The sound on this record is pretty standard for an electronic album, but it still stays true to the Castles basic sound. There’s still a lot of video game influence here. There’s a bit of distortion, which is great because I’m often infatuated with white noise when used right. There’s a nice Sigur Ros sample on here, that’s so flipped and chopped that it’s near indistinguishable. There’s a bit more synthesizer use, and less focus on nostalgic video game beats–something that undoubtedly will turn off many fans of the first album, but one that has easily evolved and ameliorated the Castles sound. In hindsight, Kahn really outdoes himself on this record. He’s essentially taken many standard practices of electronic music and made it fit for the Castles unique style–making this both standard for an electronic album, yet still, clearly a Crystal Castles album.
But it’s not Kahn who makes this album so much as its Glass. HOLY CRAP the girl is good. Damn good. Whether she’s out for blood [Doe Deer] or being as angelic and intimate as she’s ever been [Suffocation] Glass is proving she may be the most engaging vocalist I’ve heard since Jeff Magnum in 1998’s “An Aeroplane Over The Sea.” Maybe I’m over exaggerating (probably), but Glass just has a way of keeping all eyes on her even when she’s not meant to be the focal point [and this isn’t a bad thing!] Even on the most musically engaging track [Empathy], Alice still overpowers Kahn. Kahn’s good, damn even great…and on this record he’s almost supposed to overpower Glass [the emphasis on synthesizers over the chilled stoner beats of the first record really showcase this] and still Alice sounds flawless.

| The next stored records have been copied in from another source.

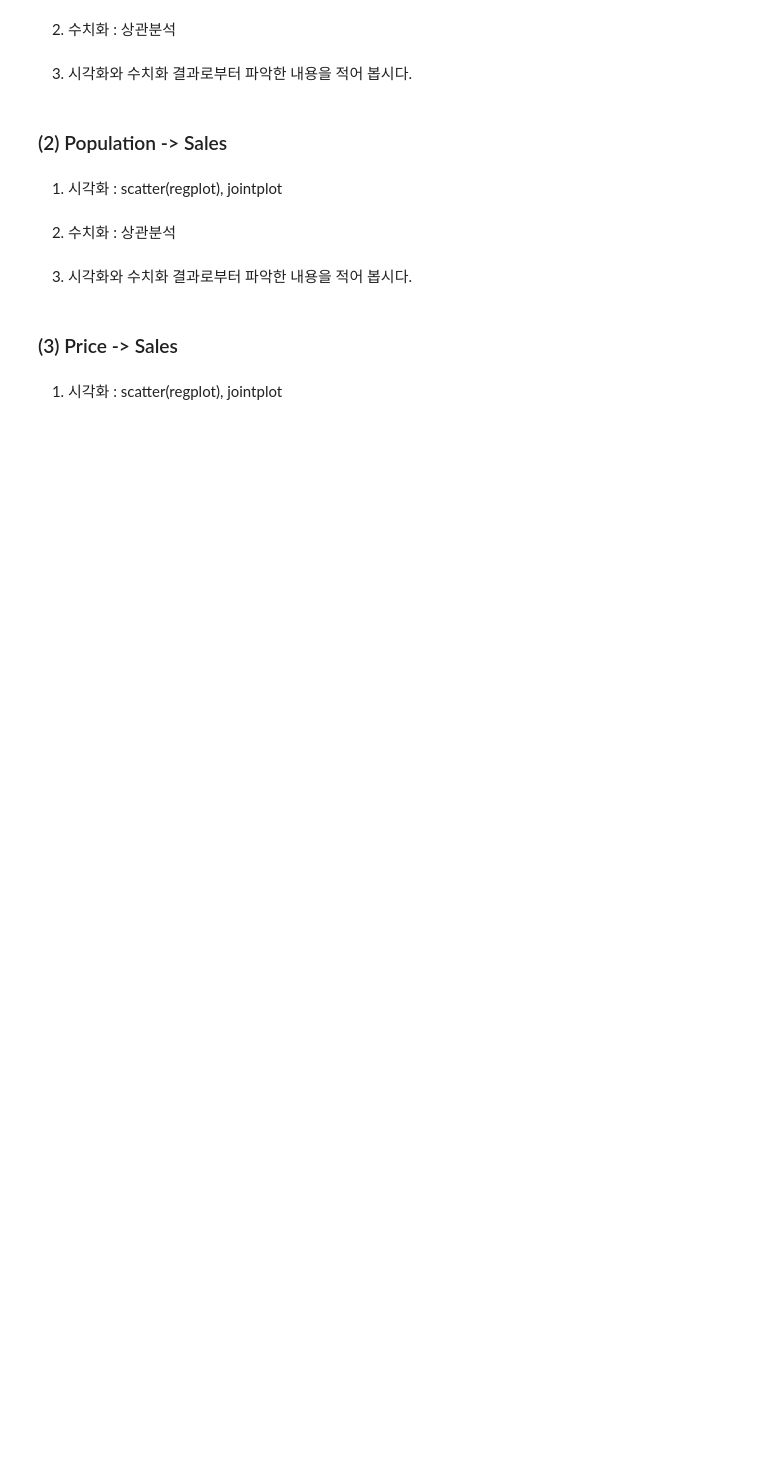
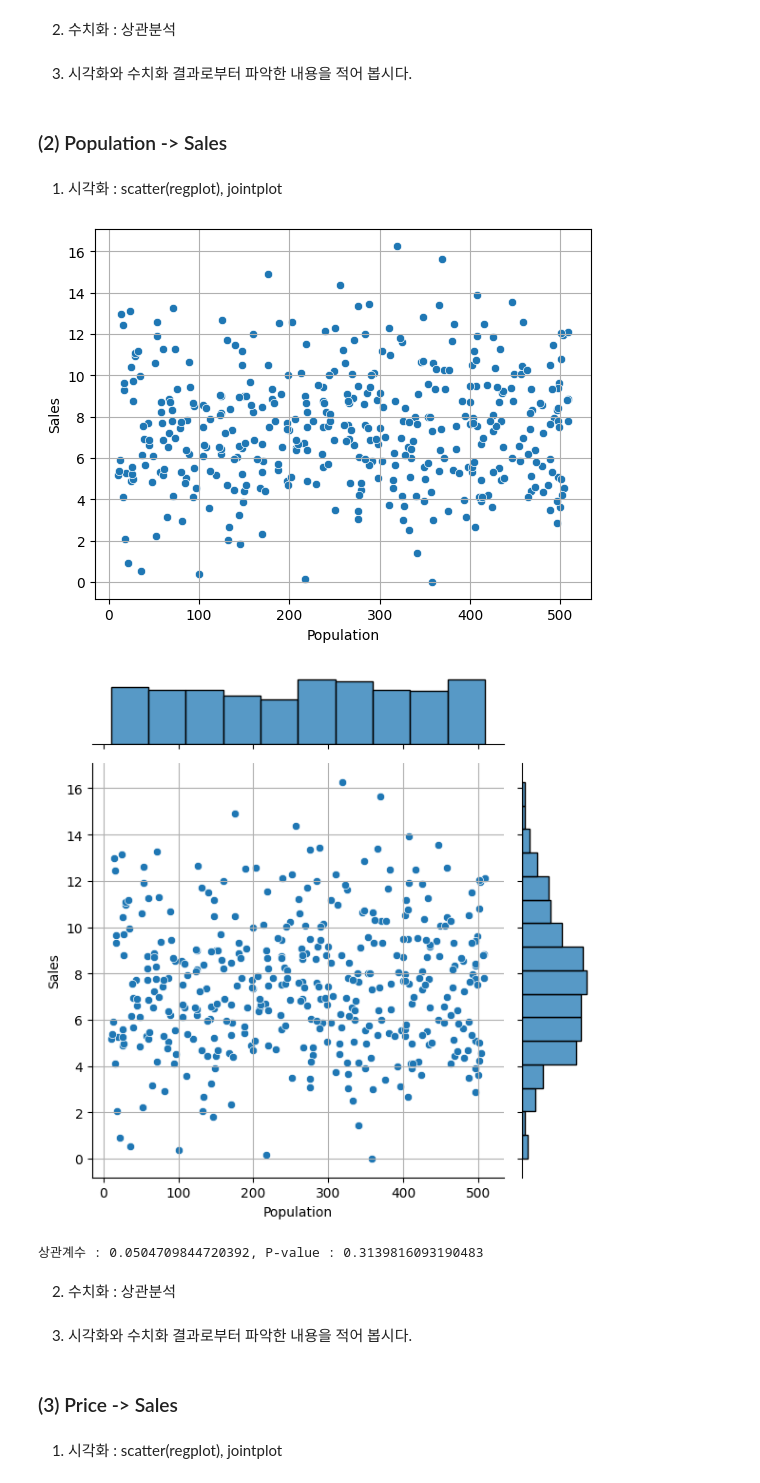
Before and after one commit to chrisseo2002/Data_Analysis, a Jupyter notebook: 08_종합실습2_이변량분석(y-숫자).ipynb, the cells around one changed output. Cells and saved outputs as stored; diff of their text form; code cells hidden in the pictures; blank space fills up the shorter version.

```diff
--- a/08_종합실습2_이변량분석(y-숫자).ipynb
+++ b/08_종합실습2_이변량분석(y-숫자).ipynb
@@ -56,5 +88,11 @@ target = 'Sales'
 ### (2) Population -> Sales
 # %% [markdown]
 1) 시각화 : scatter(regplot), jointplot
+# %%
+eda_2_nn(data, 'Population', target)
+# %% [output]
+[figure, added]
+[figure, added]
+상관계수 : 0.0504709844720392, P-value : 0.3139816093190483
 # %% [markdown]
 2) 수치화 : 상관분석
```
Also changed, not shown: parts of 32 cells of this notebook, 2 other files.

As far as records to get into…obviously Crystal Castles should be picked up….Crystal Castles should also be looked into also Seriously though, pick up the first album first…even though its obsolete it’s very easy to get into, and the nostalgia factor will certainly win some of you guys over. The second album is a bit more of a challenge, but it’s well-worth the listen.
Albums: Crystal Castles, Crystal Castles ii (2010)
Crimewave [Crystal Castles i (2008)]
Xxzxcuzx Me! [Crystal Castles i (2008)]
Untrust Us [Crystal Castles i (2008)]
Air War [Crystal Castles i (2008)]
Empathy [Crystal Castles ii (2010)]
DOE DEER [Crystal Castles ii (2010)]
Celestica [Crystal Castles ii (2010)]
NOT IN LOVE (Remix) feat. Robert Smith [Crystal Castles ii (2010)]
Baptism [Crystal Castles ii (2010)]
Year Of Silence [Crystal Castles ii (2010)]